As more and more USA-based corporations embark on a journey to take their local supplier diversity efforts global, it is critical they understand the opportunities and challenges they face.
On 16 May, more than 70 supplier diversity professionals from Fortune 500 firms gathered in New York at a workshop organised by the Global Supplier Diversity Alliance (GSDA) and hosted by Accenture.
Speakers included Mayank Shah, Founder and CEO, MSDUK; Cassandra Dorrington, CEO, CAMSC; Terrence Clark, CEO and President, NYNJMSDC; Theresa Harrison, EY; Nedra Dickson, Accenture; and Will Holmes, GSK.
The key takeaways for those thinking of developing a global supplier diversity programme were:
- Do your research before deciding in which countries you want to start a programme. Context, history, culture, legislation and business climate differ between countries. To lay a strong foundation, it’s essential that you define a business case for each country
- Local leadership commitment, support and engagement are the most important factors in delivering a world-class programme
- Have a budget. Fund a full-time resource locally, invest in training local champions, budget for international travel and optimise resource utilisation by developing a regional strategy (EMEA, APAC etc)
- Try to go into countries that have advocacy networks like MSDUK, CAMSC and WeConnect. These provide excellent support to local teams
- Use forums like GSDA to connect with supplier diversity practitioners that have experience in running global programmes. This gives you access to best practice
- Make sure you have a clearly defined business case for starting a programme in any country
- Walk before you run!
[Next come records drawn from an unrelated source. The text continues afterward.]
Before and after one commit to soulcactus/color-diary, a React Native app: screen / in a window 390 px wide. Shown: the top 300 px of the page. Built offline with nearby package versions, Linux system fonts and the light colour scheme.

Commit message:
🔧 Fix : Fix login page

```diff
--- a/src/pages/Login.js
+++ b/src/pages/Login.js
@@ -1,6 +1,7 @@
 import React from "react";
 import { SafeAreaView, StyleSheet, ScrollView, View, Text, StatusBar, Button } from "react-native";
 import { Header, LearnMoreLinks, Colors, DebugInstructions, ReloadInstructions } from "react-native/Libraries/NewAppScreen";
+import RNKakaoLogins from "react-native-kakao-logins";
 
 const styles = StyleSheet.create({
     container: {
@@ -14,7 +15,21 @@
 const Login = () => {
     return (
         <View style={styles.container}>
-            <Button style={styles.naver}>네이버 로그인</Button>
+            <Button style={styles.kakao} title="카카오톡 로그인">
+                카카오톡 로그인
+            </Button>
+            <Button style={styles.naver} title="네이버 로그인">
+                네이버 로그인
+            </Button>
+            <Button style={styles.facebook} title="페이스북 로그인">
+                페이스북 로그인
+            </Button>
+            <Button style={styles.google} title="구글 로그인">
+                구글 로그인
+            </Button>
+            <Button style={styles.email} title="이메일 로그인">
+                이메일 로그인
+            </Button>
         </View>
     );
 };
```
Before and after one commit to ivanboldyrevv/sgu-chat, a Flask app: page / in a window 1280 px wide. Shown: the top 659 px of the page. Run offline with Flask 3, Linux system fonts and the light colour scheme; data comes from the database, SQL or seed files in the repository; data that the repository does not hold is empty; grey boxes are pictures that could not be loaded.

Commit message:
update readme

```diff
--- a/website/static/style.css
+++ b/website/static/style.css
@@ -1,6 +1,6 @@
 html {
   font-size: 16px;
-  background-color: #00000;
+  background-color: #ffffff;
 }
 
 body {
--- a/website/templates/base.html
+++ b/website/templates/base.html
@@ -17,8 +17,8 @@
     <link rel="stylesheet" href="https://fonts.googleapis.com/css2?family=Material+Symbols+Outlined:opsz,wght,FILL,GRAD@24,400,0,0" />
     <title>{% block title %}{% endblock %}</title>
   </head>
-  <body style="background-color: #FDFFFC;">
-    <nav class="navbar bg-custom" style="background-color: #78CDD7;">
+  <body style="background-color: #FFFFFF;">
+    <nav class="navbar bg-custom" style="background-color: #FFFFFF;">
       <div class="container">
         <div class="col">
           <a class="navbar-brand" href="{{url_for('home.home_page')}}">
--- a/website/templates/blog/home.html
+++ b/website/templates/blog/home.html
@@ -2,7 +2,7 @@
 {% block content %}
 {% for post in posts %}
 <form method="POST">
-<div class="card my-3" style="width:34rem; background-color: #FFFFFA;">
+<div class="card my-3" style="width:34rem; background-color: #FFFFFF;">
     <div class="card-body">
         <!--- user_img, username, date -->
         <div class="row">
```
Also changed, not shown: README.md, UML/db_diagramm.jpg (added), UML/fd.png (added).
The workshop ended on a high when three highly ambitious and inspirational minority business owners from the UK and USA shared their experiences of expanding their business globally. Sid Narang, CEO, The Squa.re, UK, Daniel Sung Park, CEO, Eclaro International, USA and Reshma Moorthy, President and CEO, Frontier Technology talked about their experiences, both good and bad, of going into new countries.
Tips for any minority business thinking of going global:
- Understand and respect cultural sensitivity. Every country has a distinctive business culture. Respecting difference is critical to success
- Patience is needed in abundance. If it takes a day to open a bank account in the US, it may take 60 days in the UK. If it takes only a week to start and register a company in one country, the same process may take six months somewhere else. Be prepared and have patience
- Leverage governmental (chambers of commerce, export departments, etc) and non-governmental (GSDA partners) to get access to local research and regulations. Grants are available for attending trade shows or going on official business delegations
- Use in-country supplier diversity advocacy networks to identify local minority business partners
- Always have a good lawyer ready to help you draw up contracts and agreements
- While choosing local business partners, take time to build trust before entering any legally binding contract
- Follow your clients – this makes your journey faster and profitable!
It was an insightful workshop that left attendees excited and inspired!
Find out more about GSDA on www.gsda.global .